This unique entity TXS 1206 + 549 is situated at a redshift (z) of 1.34 and 31 billion light-years away from us.
The study was reported in the journal Monthly Notices of Royal Astronomical Society.
Organic Matter from an Asteroid
Organic matter & water necessary for life on earth were found on the surface of Asteroid ‘Itokawa’ by researchers from Royal Holloway, University of London.
The single grain (nicknamed ‘Amazon’) sample from the asteroid showed that the organic materials that originated from the asteroid have chemically evolved over the years.
This is for the first time that organic matter that could serve as the chemical precursors for the beginning of life on earth has been found on the surface of an asteroid.
Discovery of First X-rays from Uranus
The ice giant Uranus which is four times the diameter of Earth has been detected emitting X-rays for the first time.
With the help of the Chandra X-ray Observatory of NASA, astronomers have observed X-rays from Uranus which could provide them insights into this enigmatic giant planet in our planetary system.
Most-detailed radio image of Andromeda Galaxy
Researchers have come up with a detailed radio image of the Andromeda galaxy, at the microwave frequency of 6.6 GHz, for the first time.
The image will help in recognising and examining regions of the galaxy where new stars originate. The details were published online in Astronomy and Astrophysics.
First Detection of Light behind a Black Hole
Astrophysicists from Stanford University have directly spotted light from behind a supermassive black hole.
The black hole is around ten million times more massive than the sun and situated in the centre of a galaxy 800 million light-years away.
This detection fulfils the prediction of Albert Einstein’s theory of general relativity. The first-ever recordings of X-rays emission were detailed in a paper published in Nature.
First Commercial Re-programmable Satellite — EUTELSAT
The European Space Agency (ESA) launched the world’s first commercial fully flexible software defined satellite — Eutelsat Quantum — in July from Europe’s Spaceport in French Guiana.

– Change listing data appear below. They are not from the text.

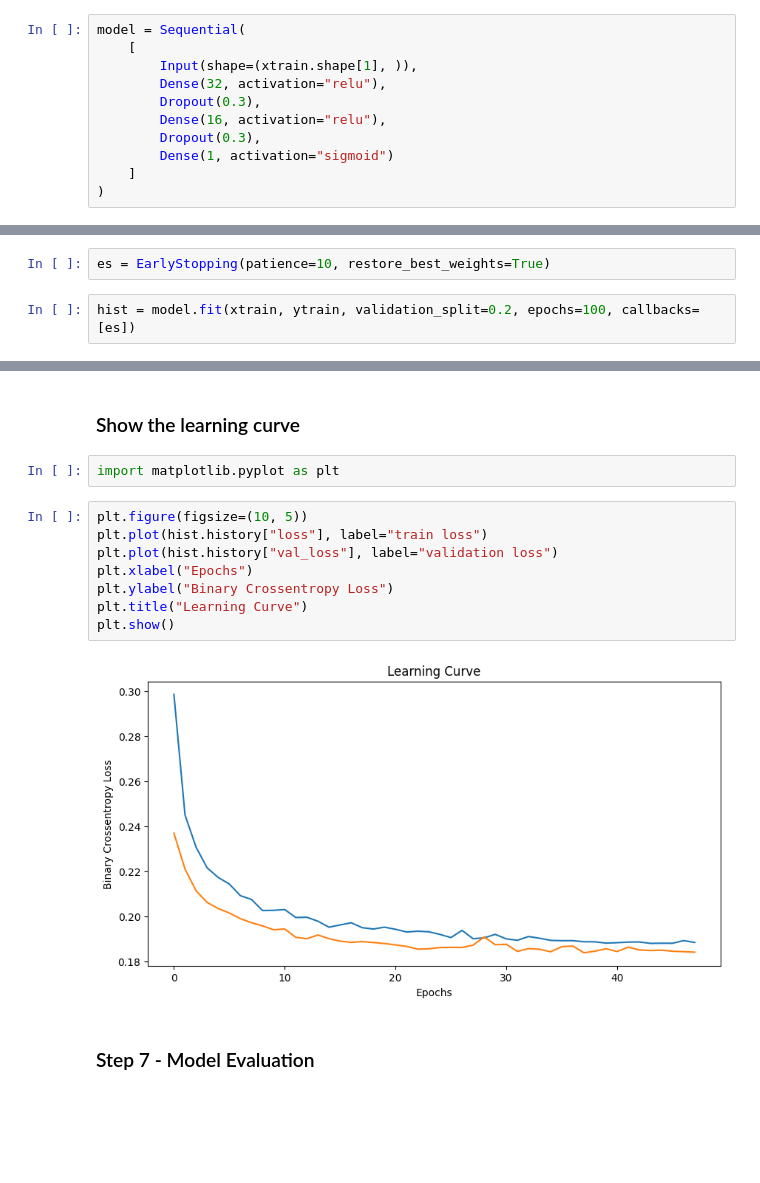
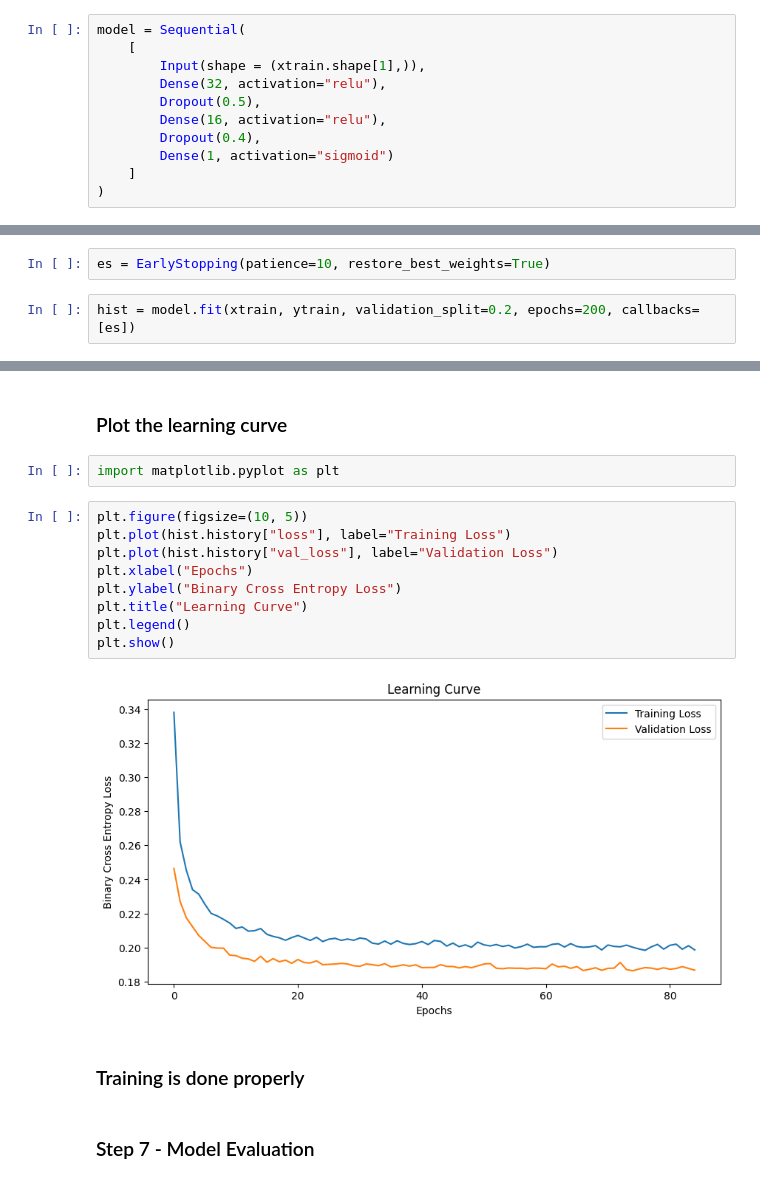
Before and after one commit to utkarshg1/Test1, a Jupyter notebook: Binary_Classification_with_Keras.ipynb, the cells around one changed output, grey strips where cells are left out. Drawn from its saved outputs; the diff is of its cells as text; blank space fills up the shorter version.

```diff
--- a/Binary_Classification_with_Keras.ipynb
+++ b/Binary_Classification_with_Keras.ipynb
@@ -252,11 +271,11 @@ from keras.callbacks import EarlyStopping
 # %%
 model = Sequential(
     [
-        Input(shape=(xtrain.shape[1], )),
+        Input(shape = (xtrain.shape[1],)),
         Dense(32, activation="relu"),
-        Dropout(0.3),
+        Dropout(0.5),
         Dense(16, activation="relu"),
-        Dropout(0.3),
+        Dropout(0.4),
         Dense(1, activation="sigmoid")
     ]
 )
@@ -285,5 +304,5 @@ model.compile(loss="binary_crossentropy", optimizer="adam", metrics=["accuracy"]
 # %%
 es = EarlyStopping(patience=10, restore_best_weights=True)
 # %%
-hist = model.fit(xtrain, ytrain, validation_split=0.2, epochs=100, callbacks=[es])
+hist = model.fit(xtrain, ytrain, validation_split=0.2, epochs=200, callbacks=[es])
 # %% [output]
@@ -307,17 +326,20 @@ Epoch 48/100
 # %% [markdown]
-### Show the learning curve
+### Plot the learning curve
 # %%
 import matplotlib.pyplot as plt
 # %%
 plt.figure(figsize=(10, 5))
-plt.plot(hist.history["loss"], label="train loss")
-plt.plot(hist.history["val_loss"], label="validation loss")
+plt.plot(hist.history["loss"], label="Training Loss")
+plt.plot(hist.history["val_loss"], label="Validation Loss")
 plt.xlabel("Epochs")
-plt.ylabel("Binary Crossentropy Loss")
+plt.ylabel("Binary Cross Entropy Loss")
 plt.title("Learning Curve")
+plt.legend()
 plt.show()
 # %% [output]
-[figure, old version]
+[figure, new version]
+# %% [markdown]
+### Training is done properly
 # %% [markdown]
 ### Step 7 - Model Evaluation
 # %%
```
Also changed, not shown: parts of 59 cells of this notebook.
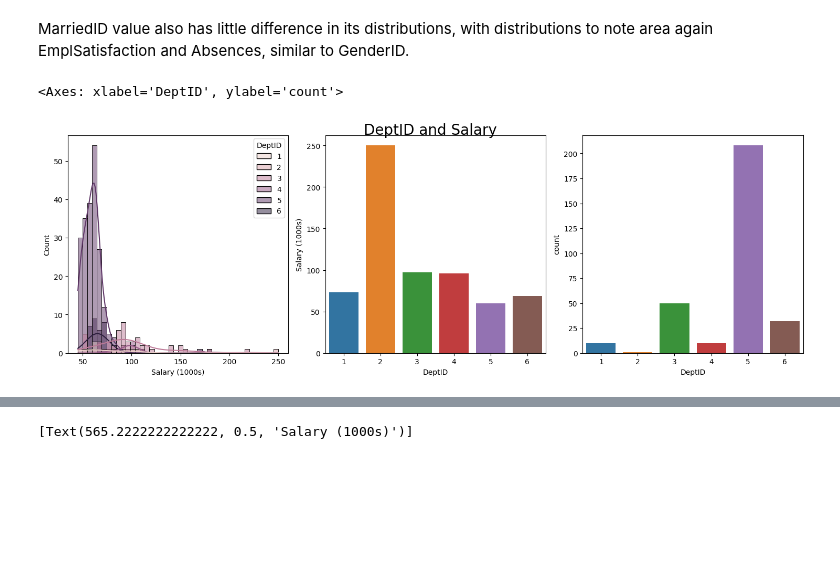
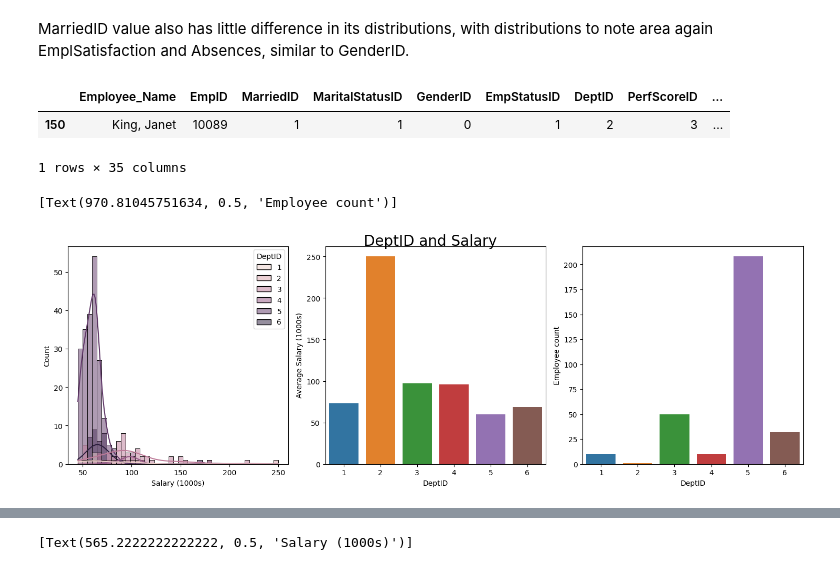
Before and after one commit to oscarbowie/OESON_Project_2, a Jupyter notebook: OESON_Project_2.ipynb, the cells around one changed output, grey strips where cells are left out. Drawn from its saved outputs; the diff is of its cells as text; code cells hidden in the pictures; blank space fills up the shorter version.

```diff
--- a/OESON_Project_2.ipynb
+++ b/OESON_Project_2.ipynb
@@ -99,14 +127,20 @@ sns.histplot(data=df, ax=ax[1,2], x='Absences', hue = group, kde='True')
 [figure]
 # %% [markdown]
 MarriedID value also has little difference in its distributions, with distributions to note area again EmplSatisfaction and Absences, similar to GenderID.
+# %%
+df[df['DeptID']==2]
+# %% [output]
+|  | Employee_Name | EmpID | MarriedID | MaritalStatusID | GenderID | EmpStatusID | DeptID | PerfScoreID | ... |
+| 150 | King, Janet | 10089 | 1 | 1 | 0 | 1 | 2 | 3 | ... |
+1 rows × 35 columns
 # %%
 fig, ax = plt.subplots(1,3, figsize=(15,5))
 fig.tight_layout(pad=2)
 fig.suptitle('DeptID and Salary', fontsize=20)
 sns.histplot(data=df, ax=ax[0], x=df['Salary']/1000, hue = 'DeptID', kde = 'True').set(xlabel = "Salary (1000s)")
 d= df.groupby('DeptID').agg({'Salary':'mean'})
-sns.barplot(data=d, ax=ax[1], x= d.index, y=d['Salary']/1000).set(ylabel = "Salary (1000s)")
-sns.countplot(data=df, x='DeptID')
+sns.barplot(data=d, ax=ax[1], x= d.index, y=d['Salary']/1000).set(ylabel = "Average Salary (1000s)")
+sns.countplot(data=df, x='DeptID').set(ylabel ='Employee count')
 # %% [output]
-<Axes: xlabel='DeptID', ylabel='count'>
+[Text(970.81045751634, 0.5, 'Employee count')]
-[figure, old version]
+[figure, new version]
```
Also changed, not shown: parts of 12 cells of this notebook.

The re-programmable satellite was developed under an ESA Partnership Project with satellite operator Eutelsat and prime manufacturer Airbus.
The sophisticated reprogrammable telecommunications satellite is capable of responding to the changing demands for data transmission and secure communications during its 15-year lifetime.
Bacteria may help to Grow Plants on Mars
A team of researchers from NASA’s Jet Propulsion Laboratory (JPL), the University of Southern California, Cornell University and the University of Hyderabad, India, has found and isolated four strains of bacteria from various areas aboard the International Space Station.
The isolated strains belong to the family Methylobacteriaceae. The discovery may help astronauts grow their own food. Their genetic analysis shows that they are closely related to Methylobacterium indicum.